### Your task
Drop all images and give the records again exactly.

_ _ _ _ _ _ _

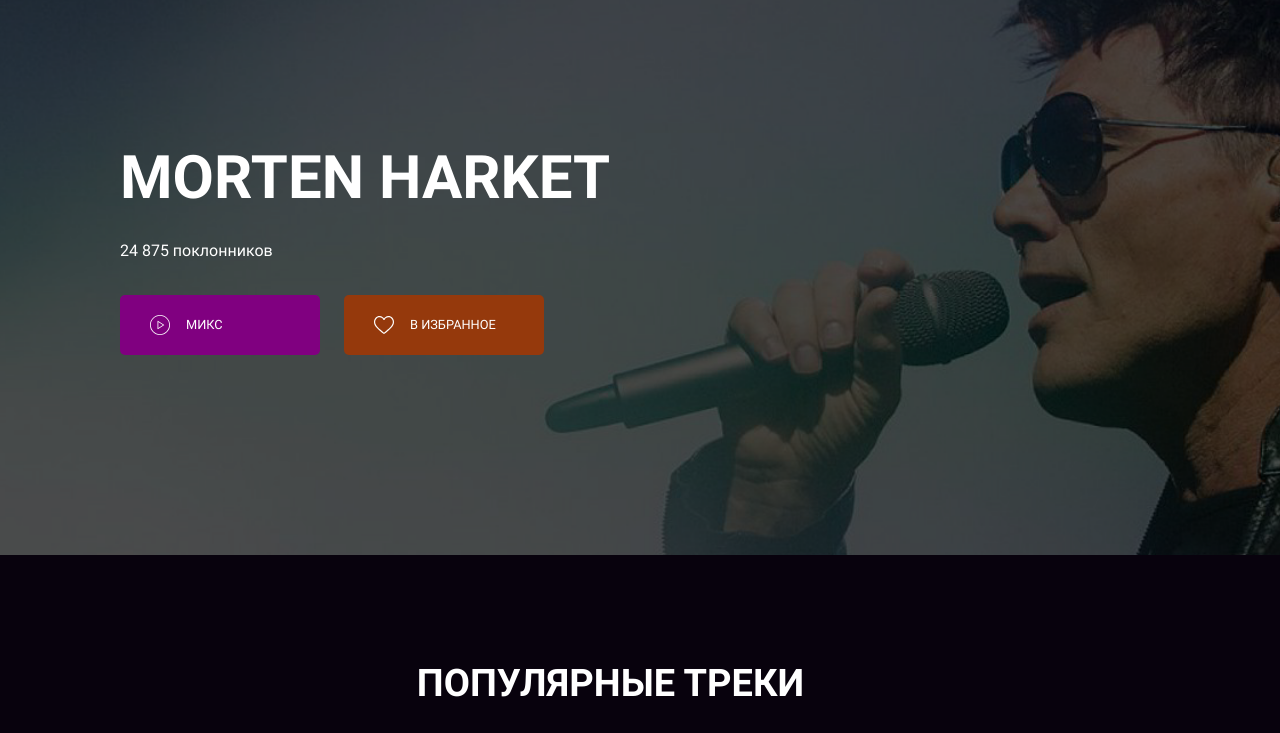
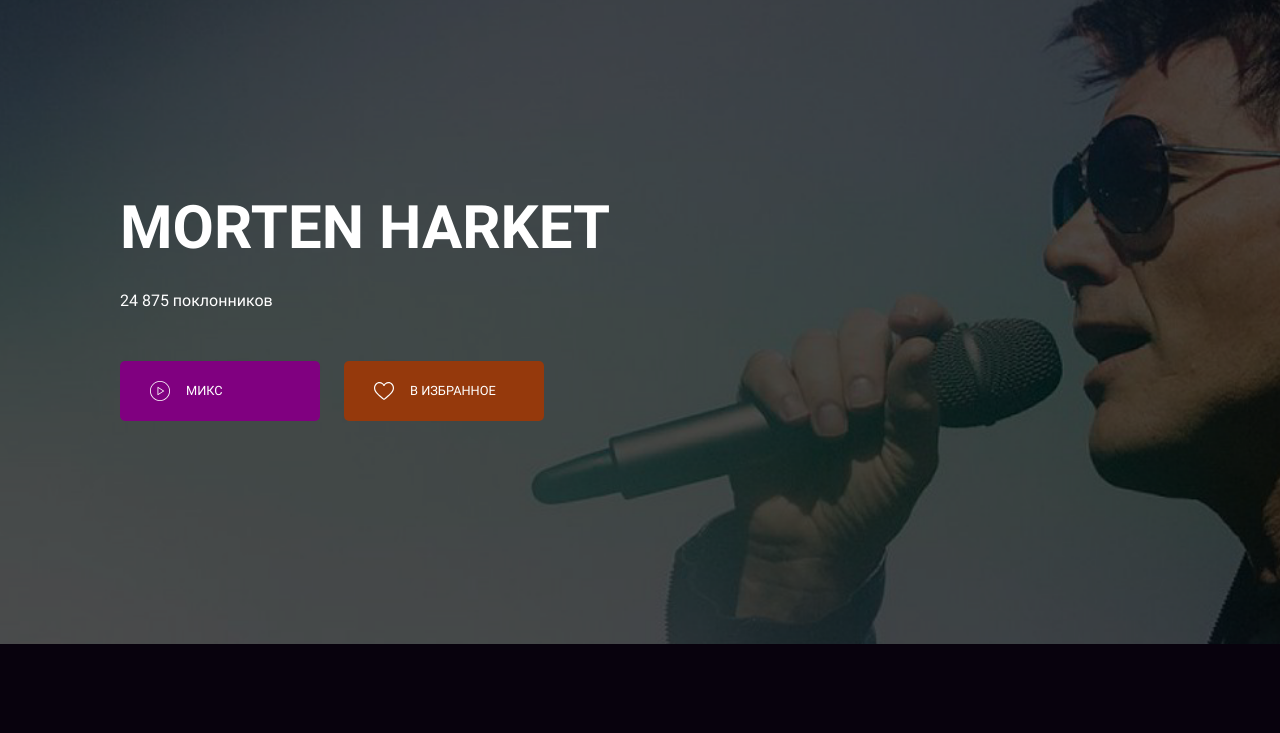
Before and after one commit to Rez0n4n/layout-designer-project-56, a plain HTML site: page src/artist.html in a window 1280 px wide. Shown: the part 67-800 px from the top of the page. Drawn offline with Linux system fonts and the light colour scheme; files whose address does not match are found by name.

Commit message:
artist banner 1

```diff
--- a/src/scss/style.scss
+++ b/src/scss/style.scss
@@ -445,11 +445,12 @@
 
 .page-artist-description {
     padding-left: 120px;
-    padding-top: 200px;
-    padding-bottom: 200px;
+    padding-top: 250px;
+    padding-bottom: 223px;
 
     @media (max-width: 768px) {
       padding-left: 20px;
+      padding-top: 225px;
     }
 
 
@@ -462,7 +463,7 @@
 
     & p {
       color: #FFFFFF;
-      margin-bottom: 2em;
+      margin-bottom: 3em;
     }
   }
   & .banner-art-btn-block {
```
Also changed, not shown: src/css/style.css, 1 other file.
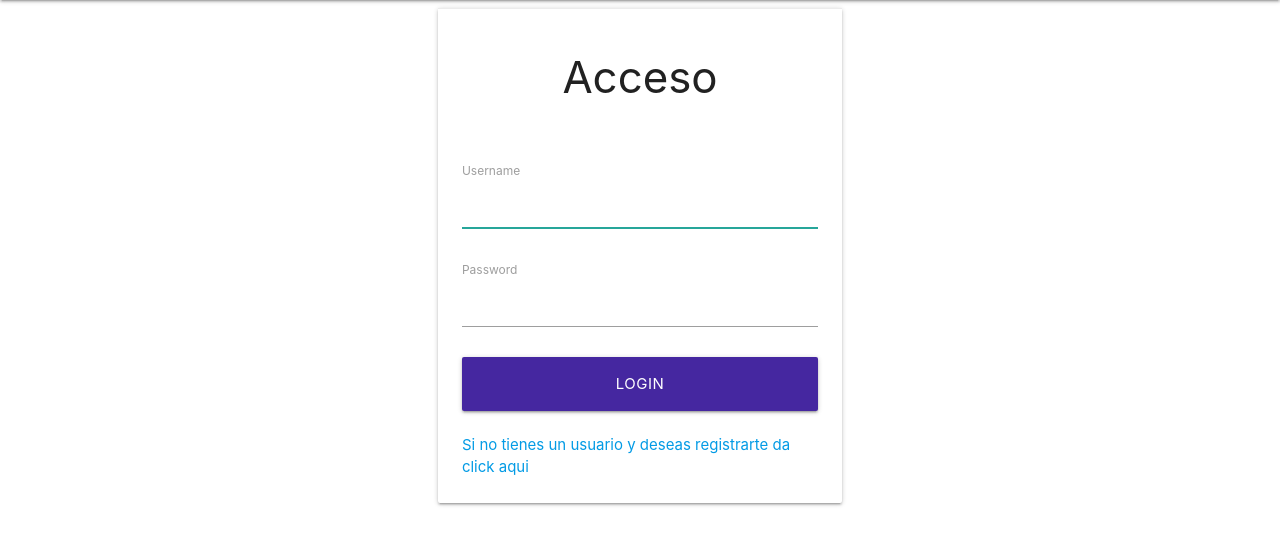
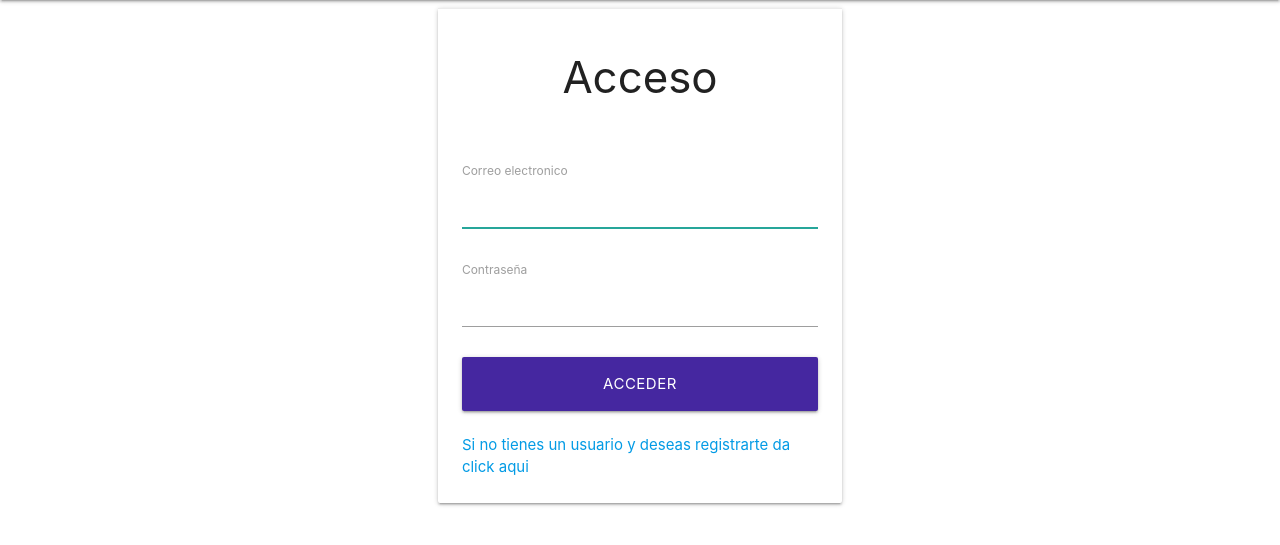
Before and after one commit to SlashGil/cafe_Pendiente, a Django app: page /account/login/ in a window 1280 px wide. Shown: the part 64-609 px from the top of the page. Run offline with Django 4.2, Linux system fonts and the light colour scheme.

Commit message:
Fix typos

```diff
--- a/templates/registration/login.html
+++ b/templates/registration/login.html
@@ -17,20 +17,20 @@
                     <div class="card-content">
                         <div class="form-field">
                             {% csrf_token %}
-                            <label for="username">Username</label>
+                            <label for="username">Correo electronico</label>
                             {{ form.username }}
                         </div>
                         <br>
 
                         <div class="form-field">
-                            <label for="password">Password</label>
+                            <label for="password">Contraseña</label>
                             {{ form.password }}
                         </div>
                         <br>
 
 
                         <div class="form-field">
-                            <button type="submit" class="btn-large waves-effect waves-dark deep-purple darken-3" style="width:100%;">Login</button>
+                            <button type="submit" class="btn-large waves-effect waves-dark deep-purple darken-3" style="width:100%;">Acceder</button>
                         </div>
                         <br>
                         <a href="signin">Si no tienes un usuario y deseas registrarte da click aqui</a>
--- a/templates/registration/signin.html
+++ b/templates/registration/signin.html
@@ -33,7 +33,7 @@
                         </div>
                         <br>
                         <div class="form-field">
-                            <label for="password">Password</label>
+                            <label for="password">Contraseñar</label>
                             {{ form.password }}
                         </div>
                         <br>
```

_ _ _ _ _ _ _

### Answer to this task
Before and after one commit to Rez0n4n/layout-designer-project-56, a plain HTML site: page src/artist.html in a window 1280 px wide. Shown: the part 67-800 px from the top of the page. Drawn offline with Linux system fonts and the light colour scheme; files whose address does not match are found by name.

Commit message:
artist banner 1

```diff
--- a/src/scss/style.scss
+++ b/src/scss/style.scss
@@ -445,11 +445,12 @@
 
 .page-artist-description {
     padding-left: 120px;
-    padding-top: 200px;
-    padding-bottom: 200px;
+    padding-top: 250px;
+    padding-bottom: 223px;
 
     @media (max-width: 768px) {
       padding-left: 20px;
+      padding-top: 225px;
     }
 
 
@@ -462,7 +463,7 @@
 
     & p {
       color: #FFFFFF;
-      margin-bottom: 2em;
+      margin-bottom: 3em;
     }
   }
   & .banner-art-btn-block {
```
Also changed, not shown: src/css/style.css, 1 other file.
Before and after one commit to SlashGil/cafe_Pendiente, a Django app: page /account/login/ in a window 1280 px wide. Shown: the part 64-609 px from the top of the page. Run offline with Django 4.2, Linux system fonts and the light colour scheme.

Commit message:
Fix typos

```diff
--- a/templates/registration/login.html
+++ b/templates/registration/login.html
@@ -17,20 +17,20 @@
                     <div class="card-content">
                         <div class="form-field">
                             {% csrf_token %}
-                            <label for="username">Username</label>
+                            <label for="username">Correo electronico</label>
                             {{ form.username }}
                         </div>
                         <br>
 
                         <div class="form-field">
-                            <label for="password">Password</label>
+                            <label for="password">Contraseña</label>
                             {{ form.password }}
                         </div>
                         <br>
 
 
                         <div class="form-field">
-                            <button type="submit" class="btn-large waves-effect waves-dark deep-purple darken-3" style="width:100%;">Login</button>
+                            <button type="submit" class="btn-large waves-effect waves-dark deep-purple darken-3" style="width:100%;">Acceder</button>
                         </div>
                         <br>
                         <a href="signin">Si no tienes un usuario y deseas registrarte da click aqui</a>
--- a/templates/registration/signin.html
+++ b/templates/registration/signin.html
@@ -33,7 +33,7 @@
                         </div>
                         <br>
                         <div class="form-field">
-                            <label for="password">Password</label>
+                            <label for="password">Contraseñar</label>
                             {{ form.password }}
                         </div>
                         <br>
```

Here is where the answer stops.